Obamacare gives states the option to expand Medicaid to cover low-income people, under the age of 65, living at or below 138 percent of the federal poverty level. Medicaid, the nation’s largest source of funding for medical and health-related services for low-income families and individuals, is jointly funded by state and federal governments and managed by the states. Currently, 30 states and the District of Columbia have expanded Medicaid.
Medicaid expansion linked to increased screenings
The study shows that in states that opted to expand Medicaid in 2011, low-income female residents were 25 percent more likely to be screened for breast cancer in 2012 than those in non-expansion states. In 2008, screening rates were roughly similar for low-income women in both expansion and non-expansion states.

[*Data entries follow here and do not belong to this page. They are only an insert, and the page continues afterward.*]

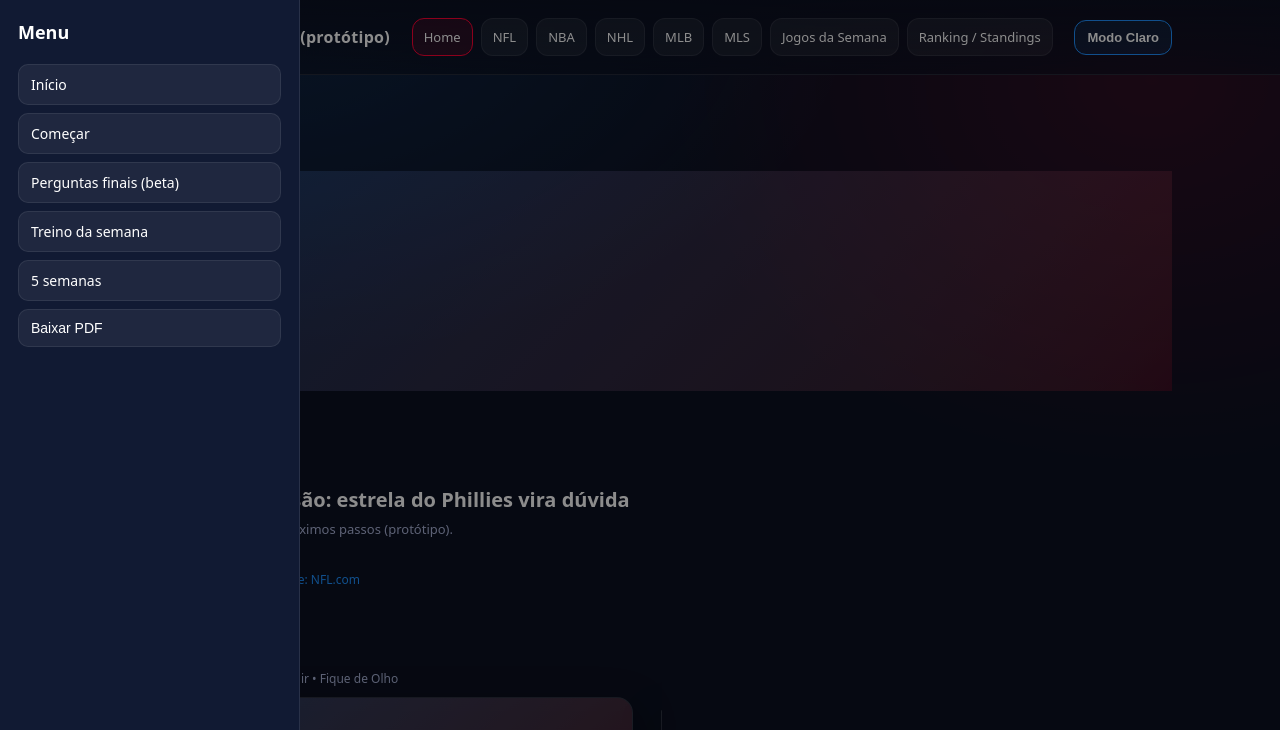
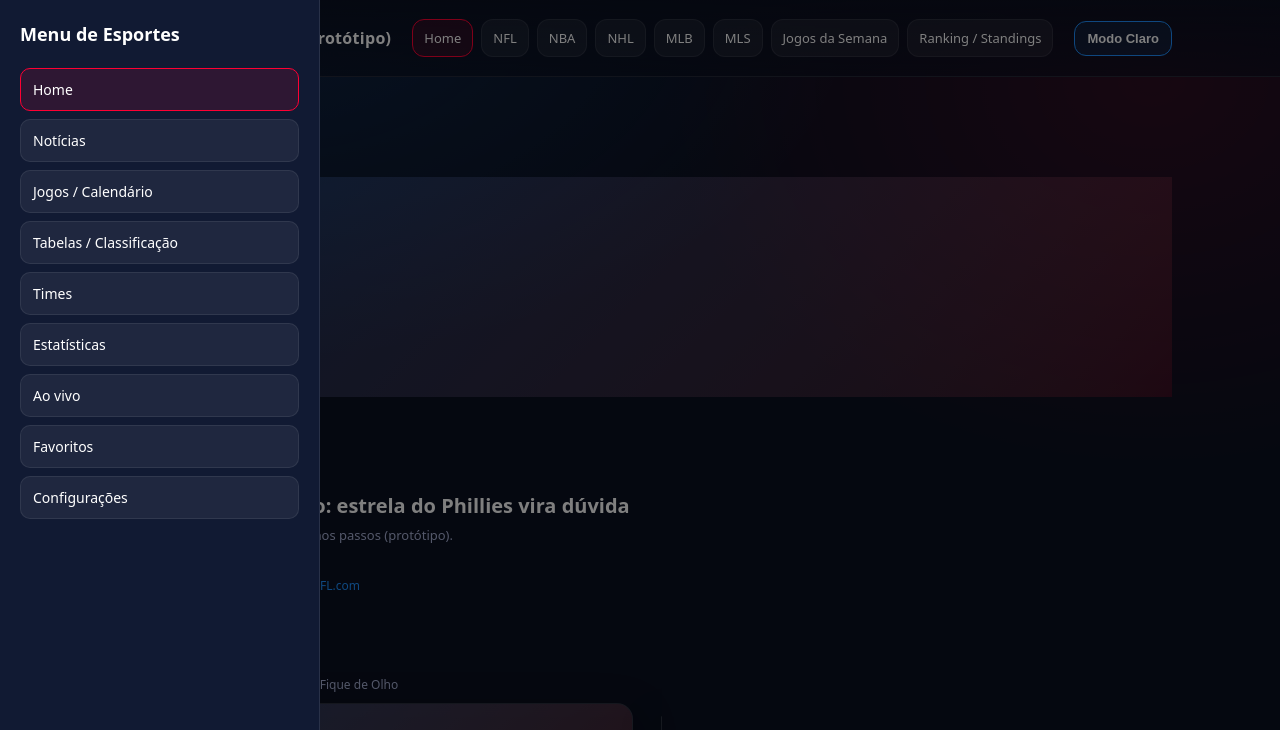
Before and after one commit to benimezz1/AmericanSports, a plain HTML site: page index.html in a window 1280 px wide. Both pictures are taken after a click on the button "Abrir menu lateral". Shown: the top 730 px of the page. Drawn offline with Linux system fonts and the light colour scheme.

Commit message:
Add accessible sidebar navigation and new sports sections

```diff
--- a/assets/css/nav.css
+++ b/assets/css/nav.css
@@ -1,79 +1,145 @@
-body.nav-mounted header{position:fixed;top:0;left:0;right:0;z-index:30}
-body.nav-mounted main{padding-top:78px}
+body.nav-mounted header {
+  position: fixed;
+  top: 0;
+  left: 0;
+  right: 0;
+  z-index: 50;
+}
 
-.site-nav-toggle{
-  width:38px;
-  height:38px;
-  border-radius:10px;
-  border:1px solid var(--nav-border, var(--line));
-  background:var(--surface-1, rgba(255,255,255,.06));
-  display:grid;
-  place-items:center;
-  cursor:pointer;
-  flex-shrink:0;
+body.nav-mounted main {
+  padding-top: 84px;
 }
+
+.site-nav-toggle {
+  width: 40px;
+  height: 40px;
+  border-radius: 10px;
+  border: 1px solid var(--nav-border, var(--line));
+  background: var(--surface-1, rgba(255, 255, 255, 0.06));
+  color: var(--text);
+  display: grid;
+  place-items: center;
+  cursor: pointer;
+  flex-shrink: 0;
+}
+
+.site-nav-toggle:focus-visible,
+.site-sidebar .menu-link:focus-visible {
+  outline: 2px solid var(--accent);
+  outline-offset: 2px;
+}
+
 .site-nav-toggle .hamburger,
 .site-nav-toggle .hamburger::before,
-.site-nav-toggle .hamburger::after{
-  content:"";
-  display:block;
-  width:18px;
-  height:2px;
-  border-radius:2px;
-  background:currentColor;
-  transition:transform .24s ease, opacity .24s ease;
+.site-nav-toggle .hamburger::after {
+  content: "";
+  display: block;
+  width: 18px;
+  height: 2px;
+  border-radius: 2px;
+  background: currentColor;
+  transition: transform 0.26s ease, opacity 0.26s ease;
 }
-.site-nav-toggle .hamburger{position:relative}
-.site-nav-toggle .hamburger::before{position:absolute;top:-6px;left:0}
-.site-nav-toggle .hamburger::after{position:absolute;top:6px;left:0}
-.site-nav-toggle.is-open .hamburger{transform:rotate(45deg)}
-.site-nav-toggle.is-open .hamburger::before{opacity:0}
-.site-nav-toggle.is-open .hamburger::after{top:0;transform:rotate(-90deg)}
 
-.sidebar-overlay{
-  position:fixed;
-  inset:0;
-  background:rgba(0,0,0,.45);
-  opacity:0;
-  pointer-events:none;
-  transition:opacity .25s ease;
-  z-index:35;
+.site-nav-toggle .hamburger {
+  position: relative;
 }
-.site-sidebar{
-  position:fixed;
-  top:0;
-  left:0;
-  height:100vh;
-  width:min(300px, 84vw);
-  background:var(--panel, #111a33);
-  border-right:1px solid var(--line);
-  transform:translateX(-100%);
-  transition:transform .25s ease;
-  z-index:40;
-  padding:18px;
-  display:flex;
-  flex-direction:column;
-  gap:12px;
+
+.site-nav-toggle .hamburger::before {
+  position: absolute;
+  top: -6px;
+  left: 0;
 }
-.site-sidebar .title{font-size:18px;margin:4px 0 8px}
-.site-sidebar nav{display:flex;flex-direction:column;gap:8px}
-.site-sidebar .menu-link,
-.site-sidebar .menu-action{
-  display:block;
-  width:100%;
-  text-align:left;
-  color:var(--text);
-  border:1px solid var(--nav-border, var(--line));
-  background:var(--surface-1, rgba(255,255,255,.06));
-  border-radius:10px;
-  padding:10px 12px;
-  font-size:14px;
+
+.site-nav-toggle .hamburger::after {
+  position: absolute;
+  top: 6px;
+  left: 0;
 }
-.site-sidebar .menu-action{cursor:pointer}
-body.sidebar-open{overflow:hidden}
-body.sidebar-open .sidebar-overlay{opacity:1;pointer-events:auto}
-body.sidebar-open .site-sidebar{transform:translateX(0)}
 
-@media (max-width: 980px){
-  .navbar nav{display:none}
+.site-nav-toggle.is-open .hamburger {
+  transform: rotate(45deg);
 }
+
+.site-nav-toggle.is-open .hamburger::before {
+  opacity: 0;
+}
+
+.site-nav-toggle.is-open .hamburger::after {
+  top: 0;
+  transform: rotate(-90deg);
+}
+
+.sidebar-overlay {
+  position: fixed;
+  inset: 0;
+  background: rgba(0, 0, 0, 0.5);
+  opacity: 0;
+  pointer-events: none;
+  transition: opacity 0.26s ease;
+  z-index: 60;
+}
+
+.site-sidebar {
+  position: fixed;
+  top: 0;
+  left: 0;
+  height: 100vh;
+  width: min(320px, 86vw);
+  background: var(--panel, #111a33);
+  border-right: 1px solid var(--line);
+  transform: translateX(-100%);
+  transition: transform 0.26s ease;
+  z-index: 70;
+  padding: 20px;
+  display: flex;
+  flex-direction: column;
+  gap: 14px;
+}
+
+.site-sidebar .title {
+  margin: 4px 0 8px;
+  font-size: 18px;
+}
+
+.site-sidebar nav {
+  display: flex;
+  flex-direction: column;
+  gap: 8px;
+}
+
+.site-sidebar .menu-link {
+  display: block;
+  width: 100%;
+  text-align: left;
+  color: var(--text);
+  border: 1px solid var(--nav-border, var(--line));
+  background: var(--surface-1, rgba(255, 255, 255, 0.06));
+  border-radius: 10px;
+  padding: 11px 12px;
+  font-size: 14px;
+}
+
+.site-sidebar .menu-link[aria-current="page"] {
+  border-color: var(--accent2);
+  background: color-mix(in srgb, var(--accent2) 12%, transparent);
+}
+
+body.sidebar-open {
+  overflow: hidden;
+}
+
+body.sidebar-open .sidebar-overlay {
+  opacity: 1;
+  pointer-events: auto;
+}
+
+body.sidebar-open .site-sidebar {
+  transform: translateX(0);
+}
+
+@media (max-width: 980px) {
+  .navbar nav {
+    display: none;
+  }
+}
--- a/assets/js/nav.js
+++ b/assets/js/nav.js
@@ -1,17 +1,31 @@
 (function () {
   const headerBar = document.querySelector('header .navbar');
+  if (!headerBar || document.getElementById('siteSidebar')) return;
+
   document.body.classList.add('nav-mounted');
-  if (!headerBar || document.getElementById('siteSidebar')) return;
+
+  const menuItems = [
+    { label: 'Home', href: 'index.html' },
+    { label: 'Notícias', href: 'news.html' },
+    { label: 'Jogos / Calendário', href: 'games.html' },
+    { label: 'Tabelas / Classificação', href: 'standings.html' },
+    { label: 'Times', href: 'teams.html' },
+    { label: 'Estatísticas', href: 'stats.html' },
+    { label: 'Ao vivo', href: 'live.html' },
+    { label: 'Favoritos', href: 'favorites.html' },
+    { label: 'Configurações', href: 'settings.html' }
+  ];
+
+  const currentPage = location.pathname.split('/').pop() || 'index.html';
 
   const toggle = document.createElement('button');
   toggle.type = 'button';
   toggle.className = 'site-nav-toggle';
   toggle.id = 'siteNavToggle';
-  toggle.setAttribute('aria-label', 'Abrir menu de navegação');
+  toggle.setAttribute('aria-label', 'Abrir menu lateral');
   toggle.setAttribute('aria-controls', 'siteSidebar');
   toggle.setAttribute('aria-expanded', 'false');
   toggle.innerHTML = '<span class="hamburger" aria-hidden="true"></span>';
-
   headerBar.insertBefore(toggle, headerBar.firstChild);
 
   const overlay = document.createElement('div');
@@ -21,76 +35,80 @@
   const sidebar = document.createElement('aside');
   sidebar.className = 'site-sidebar';
   sidebar.id = 'siteSidebar';
-  sidebar.setAttribute('aria-label', 'Menu lateral');
+  sidebar.setAttribute('aria-label', 'Menu principal de navegação');
   sidebar.hidden = true;
   sidebar.innerHTML = `
-    <h2 class="title">Menu</h2>
+    <h2 class="title">Menu de Esportes</h2>
     <nav>
-      <a class="menu-link" href="index.html">Início</a>
-      <a class="menu-link" href="form.html">Começar</a>
-      <a class="menu-link" href="final.html">Perguntas finais (beta)</a>
-      <a class="menu-link" href="result.html">Treino da semana</a>
-      <a class="menu-link" href="result.html#cinco-semanas">5 semanas</a>
-      <button class="menu-action" type="button" data-action="print">Baixar PDF</button>
+      ${menuItems.map(item => {
+        const active = item.href === currentPage ? 'aria-current="page"' : '';
+        return `<a class="menu-link" href="${item.href}" ${active}>${item.label}</a>`;
+      }).join('')}
     </nav>
   `;
 
   document.body.append(overlay, sidebar);
 
-  const firstFocusable = () => sidebar.querySelector('a,button');
-  let lastFocus = null;
+  let lastFocused = null;
+
+  function getFirstMenuItem() {
+    return sidebar.querySelector('a, button, [tabindex]:not([tabindex="-1"])');
+  }
+
+  function isMenuOpen() {
+    return document.body.classList.contains('sidebar-open');
+  }
 
   function openMenu() {
-    lastFocus = document.activeElement;
+    if (isMenuOpen()) return;
+    lastFocused = document.activeElement;
     sidebar.hidden = false;
     overlay.hidden = false;
     document.body.classList.add('sidebar-open');
     toggle.classList.add('is-open');
     toggle.setAttribute('aria-expanded', 'true');
-    toggle.setAttribute('aria-label', 'Fechar menu de navegação');
-    const first = firstFocusable();
+    toggle.setAttribute('aria-label', 'Fechar menu lateral');
+
+    const first = getFirstMenuItem();
     if (first) first.focus();
   }
 
   function closeMenu() {
+    if (!isMenuOpen()) return;
     document.body.classList.remove('sidebar-open');
     toggle.classList.remove('is-open');
     toggle.setAttribute('aria-expanded', 'false');
-    toggle.setAttribute('aria-label', 'Abrir menu de navegação');
-    setTimeout(() => {
+    toggle.setAttribute('aria-label', 'Abrir menu lateral');
+
+    window.setTimeout(() => {
       sidebar.hidden = true;
       overlay.hidden = true;
-    }, 250);
-    if (lastFocus && typeof lastFocus.focus === 'function') {
-      lastFocus.focus();
+    }, 260);
+
+    if (lastFocused && typeof lastFocused.focus === 'function') {
+      lastFocused.focus();
     } else {
       toggle.focus();
     }
   }
 
-  toggle.addEventListener('click', () => {
-    if (document.body.classList.contains('sidebar-open')) {
+  toggle.addEventListener('click', function () {
+    if (isMenuOpen()) {
       closeMenu();
-    } else {
-      openMenu();
+      return;
     }
+    openMenu();
   });
 
   overlay.addEventListener('click', closeMenu);
-  document.addEventListener('keydown', (event) => {
-    if (event.key === 'Escape' && document.body.classList.contains('sidebar-open')) {
+
+  document.addEventListener('keydown', function (event) {
+    if (event.key === 'Escape' && isMenuOpen()) {
       closeMenu();
     }
   });
 
-  sidebar.addEventListener('click', (event) => {
-    const printTrigger = event.target.closest('[data-action="print"]');
-    if (printTrigger) {
-      closeMenu();
-      window.print();
-      return;
-    }
-
+  sidebar.addEventListener('click', function (event) {
     if (event.target.closest('a')) {
       closeMenu();
     }
```
Also changed, not shown: favorites.html (added, +39 -0 lines), live.html (added, +54 -0 lines), settings.html (added, +92 -0 lines), stats.html (added, +40 -0 lines), teams.html (added, +46 -0 lines).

These findings were presented on Nov. 30, 2015, at the annual meeting of the Radiological Society of North America (RSNA). This association includes more than 54,000 radiologists, radiation oncologists, medical physicists and related scientists.
“While increased use of screening mammography has significantly contributed to improved detection of breast cancer, substantial disparities in breast cancer screening exist among populations in the country,” states Soudabeh Fazeli Dehkordy, the lead author and a resident at St. John Providence Hospital in Southfield, Michigan. “We sought to determine whether increasing access to health insurance through Medicaid expansion has resulted in improved breast cancer screening adherence.”
The researchers compiled data from two previous studies, the 2008 and 2012 Behavioral Risk Factor Surveillance System. They focused on about 31,000 American women, from 40-70 years old, who self-reported how often they got mammograms. After adjusting for age, race, education and income, they determined that in 2012, low-income women in the early-expansion states were 25 percent more likely to get screened. The first states to adopt and implement the expansion by 2011included California, Connecticut, Minnesota, New Jersey and Washington, as well as the District of Columbia.
Screening guidelines continually changing
It should be mentioned that there has been a general decline in mammography rates stemming from the U.S. Preventive Services Task Force’s 2009 updated recommendations. These suggested that women would be better off waiting until age 50 before beginning regular mammograms. And at that point, they could begin getting them every other year.
The correct ages and how often to receive mammograms are controversial and confusing for women. In fact, in Oct. 2015, the American Cancer Society (ACS) updated its guidelines. Now, the ACS recommends that women wait until age 45 to begin their annual screenings, rather than 40. And even with the falling screening rates, low-income women in Medicaid expansion states continued to receive them between 2008 and 2012.
Therefore, the researchers will next explore whether this expanded coverage and more mammograms are associated with better breast cancer health outcomes. “Adoption of Medicaid expansion by more states can result in considerable improvement of disparities in breast cancer screening, leading to better health outcomes for all women across the United States,” said Dehkordy.